- DATA FOR ANALYSIS -
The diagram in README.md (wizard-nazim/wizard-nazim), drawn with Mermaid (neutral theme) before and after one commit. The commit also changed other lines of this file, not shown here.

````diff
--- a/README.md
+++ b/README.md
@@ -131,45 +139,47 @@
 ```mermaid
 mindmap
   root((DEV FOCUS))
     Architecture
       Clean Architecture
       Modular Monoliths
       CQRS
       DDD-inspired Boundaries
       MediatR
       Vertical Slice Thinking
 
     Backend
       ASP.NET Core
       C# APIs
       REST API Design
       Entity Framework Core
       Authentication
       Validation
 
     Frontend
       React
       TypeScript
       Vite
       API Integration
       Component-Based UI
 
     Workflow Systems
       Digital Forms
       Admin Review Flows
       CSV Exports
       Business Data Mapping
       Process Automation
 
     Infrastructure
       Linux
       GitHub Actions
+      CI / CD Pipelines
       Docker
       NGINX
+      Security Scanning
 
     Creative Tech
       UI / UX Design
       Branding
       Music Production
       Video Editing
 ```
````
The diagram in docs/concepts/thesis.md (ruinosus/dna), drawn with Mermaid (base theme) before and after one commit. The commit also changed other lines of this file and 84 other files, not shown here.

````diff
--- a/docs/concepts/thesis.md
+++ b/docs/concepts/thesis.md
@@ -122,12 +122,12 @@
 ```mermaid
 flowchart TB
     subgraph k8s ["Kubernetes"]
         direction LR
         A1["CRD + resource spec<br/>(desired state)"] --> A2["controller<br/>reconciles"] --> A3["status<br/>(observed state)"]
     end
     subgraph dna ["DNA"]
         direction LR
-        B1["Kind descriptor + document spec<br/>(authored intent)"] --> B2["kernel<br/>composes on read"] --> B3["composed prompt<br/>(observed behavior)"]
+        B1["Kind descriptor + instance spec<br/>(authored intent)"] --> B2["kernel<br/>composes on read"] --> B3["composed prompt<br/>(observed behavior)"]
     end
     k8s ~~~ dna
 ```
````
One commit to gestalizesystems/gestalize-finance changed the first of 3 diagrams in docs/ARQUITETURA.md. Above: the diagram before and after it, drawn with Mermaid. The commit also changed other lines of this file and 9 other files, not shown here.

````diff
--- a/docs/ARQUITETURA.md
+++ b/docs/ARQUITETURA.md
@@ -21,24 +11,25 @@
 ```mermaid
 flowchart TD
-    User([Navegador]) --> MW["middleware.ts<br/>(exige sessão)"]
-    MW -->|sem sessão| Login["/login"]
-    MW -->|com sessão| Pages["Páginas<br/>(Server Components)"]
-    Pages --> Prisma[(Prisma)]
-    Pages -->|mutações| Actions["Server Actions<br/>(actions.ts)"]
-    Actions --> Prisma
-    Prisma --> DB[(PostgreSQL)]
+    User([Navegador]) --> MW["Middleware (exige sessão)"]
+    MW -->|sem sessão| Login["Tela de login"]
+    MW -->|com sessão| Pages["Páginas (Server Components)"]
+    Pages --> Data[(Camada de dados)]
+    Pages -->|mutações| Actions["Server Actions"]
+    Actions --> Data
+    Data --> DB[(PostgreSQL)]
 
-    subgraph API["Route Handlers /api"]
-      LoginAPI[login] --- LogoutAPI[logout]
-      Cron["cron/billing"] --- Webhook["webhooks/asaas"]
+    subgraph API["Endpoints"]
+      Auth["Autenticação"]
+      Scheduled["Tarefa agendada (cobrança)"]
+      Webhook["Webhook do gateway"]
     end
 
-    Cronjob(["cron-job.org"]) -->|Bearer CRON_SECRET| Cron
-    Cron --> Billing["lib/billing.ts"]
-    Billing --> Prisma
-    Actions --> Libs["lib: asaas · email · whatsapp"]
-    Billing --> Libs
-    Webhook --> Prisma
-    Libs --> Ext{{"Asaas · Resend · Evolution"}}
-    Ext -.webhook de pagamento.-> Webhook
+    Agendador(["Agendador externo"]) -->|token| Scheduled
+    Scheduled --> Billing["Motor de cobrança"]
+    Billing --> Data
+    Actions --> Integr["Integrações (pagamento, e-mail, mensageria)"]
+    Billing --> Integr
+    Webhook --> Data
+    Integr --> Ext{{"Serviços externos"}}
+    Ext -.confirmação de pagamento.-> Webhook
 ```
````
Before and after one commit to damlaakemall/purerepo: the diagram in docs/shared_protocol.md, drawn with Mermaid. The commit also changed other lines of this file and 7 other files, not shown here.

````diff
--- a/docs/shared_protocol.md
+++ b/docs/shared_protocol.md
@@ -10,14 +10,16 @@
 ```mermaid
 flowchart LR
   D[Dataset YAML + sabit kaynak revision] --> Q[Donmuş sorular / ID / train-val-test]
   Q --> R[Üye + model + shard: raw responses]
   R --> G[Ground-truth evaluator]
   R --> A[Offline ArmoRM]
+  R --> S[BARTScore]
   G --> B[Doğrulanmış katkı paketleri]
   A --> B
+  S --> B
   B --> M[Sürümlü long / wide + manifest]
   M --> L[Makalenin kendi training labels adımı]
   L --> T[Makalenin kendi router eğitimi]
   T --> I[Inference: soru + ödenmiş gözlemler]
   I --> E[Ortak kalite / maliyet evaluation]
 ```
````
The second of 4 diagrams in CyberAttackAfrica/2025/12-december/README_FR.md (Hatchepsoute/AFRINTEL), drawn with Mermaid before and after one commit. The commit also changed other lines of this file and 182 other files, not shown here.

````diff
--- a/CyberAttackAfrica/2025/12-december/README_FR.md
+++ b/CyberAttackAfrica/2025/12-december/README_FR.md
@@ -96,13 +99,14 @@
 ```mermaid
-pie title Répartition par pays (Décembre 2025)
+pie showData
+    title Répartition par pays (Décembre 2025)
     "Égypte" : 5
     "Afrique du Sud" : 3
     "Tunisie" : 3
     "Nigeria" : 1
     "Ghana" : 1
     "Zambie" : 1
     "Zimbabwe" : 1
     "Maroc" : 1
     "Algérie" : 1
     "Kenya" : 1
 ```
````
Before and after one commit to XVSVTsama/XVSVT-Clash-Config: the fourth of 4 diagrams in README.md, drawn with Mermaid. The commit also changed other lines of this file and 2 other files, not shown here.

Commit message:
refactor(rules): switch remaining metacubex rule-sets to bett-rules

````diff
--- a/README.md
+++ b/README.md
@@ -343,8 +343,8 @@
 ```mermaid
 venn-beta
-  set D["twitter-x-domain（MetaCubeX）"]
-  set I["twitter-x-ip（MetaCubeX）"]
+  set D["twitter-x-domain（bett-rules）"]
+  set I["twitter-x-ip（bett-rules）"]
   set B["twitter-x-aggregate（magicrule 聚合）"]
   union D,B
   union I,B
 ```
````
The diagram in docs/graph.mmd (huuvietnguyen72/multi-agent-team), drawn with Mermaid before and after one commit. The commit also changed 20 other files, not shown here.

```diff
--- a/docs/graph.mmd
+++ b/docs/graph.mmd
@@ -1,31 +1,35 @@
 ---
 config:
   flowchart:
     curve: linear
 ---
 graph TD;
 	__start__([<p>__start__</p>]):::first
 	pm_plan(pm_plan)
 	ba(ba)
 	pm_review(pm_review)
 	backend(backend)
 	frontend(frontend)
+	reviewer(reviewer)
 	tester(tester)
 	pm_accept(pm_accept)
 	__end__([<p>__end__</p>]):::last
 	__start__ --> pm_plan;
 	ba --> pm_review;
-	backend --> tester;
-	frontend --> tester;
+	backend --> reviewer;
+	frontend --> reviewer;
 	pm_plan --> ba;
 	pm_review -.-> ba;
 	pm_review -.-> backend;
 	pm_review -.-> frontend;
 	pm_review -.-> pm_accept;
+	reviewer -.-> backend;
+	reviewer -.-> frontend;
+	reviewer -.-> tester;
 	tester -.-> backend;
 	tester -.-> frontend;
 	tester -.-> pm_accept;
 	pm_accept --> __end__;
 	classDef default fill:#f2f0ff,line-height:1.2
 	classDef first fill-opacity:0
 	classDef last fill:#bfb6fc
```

- EXERCISE -
Look over the data above and show each line that contains "docs".

- RESPONSE -
The diagram in docs/concepts/thesis.md (ruinosus/dna), drawn with Mermaid (base theme) before and after one commit. The commit also changed other lines of this file and 84 other files, not shown here.
--- a/docs/concepts/thesis.md
+++ b/docs/concepts/thesis.md
One commit to gestalizesystems/gestalize-finance changed the first of 3 diagrams in docs/ARQUITETURA.md. Above: the diagram before and after it, drawn with Mermaid. The commit also changed other lines of this file and 9 other files, not shown here.
--- a/docs/ARQUITETURA.md
+++ b/docs/ARQUITETURA.md
Before and after one commit to damlaakemall/purerepo: the diagram in docs/shared_protocol.md, drawn with Mermaid. The commit also changed other lines of this file and 7 other files, not shown here.
--- a/docs/shared_protocol.md
+++ b/docs/shared_protocol.md
The diagram in docs/graph.mmd (huuvietnguyen72/multi-agent-team), drawn with Mermaid before and after one commit. The commit also changed 20 other files, not shown here.
--- a/docs/graph.mmd
+++ b/docs/graph.mmd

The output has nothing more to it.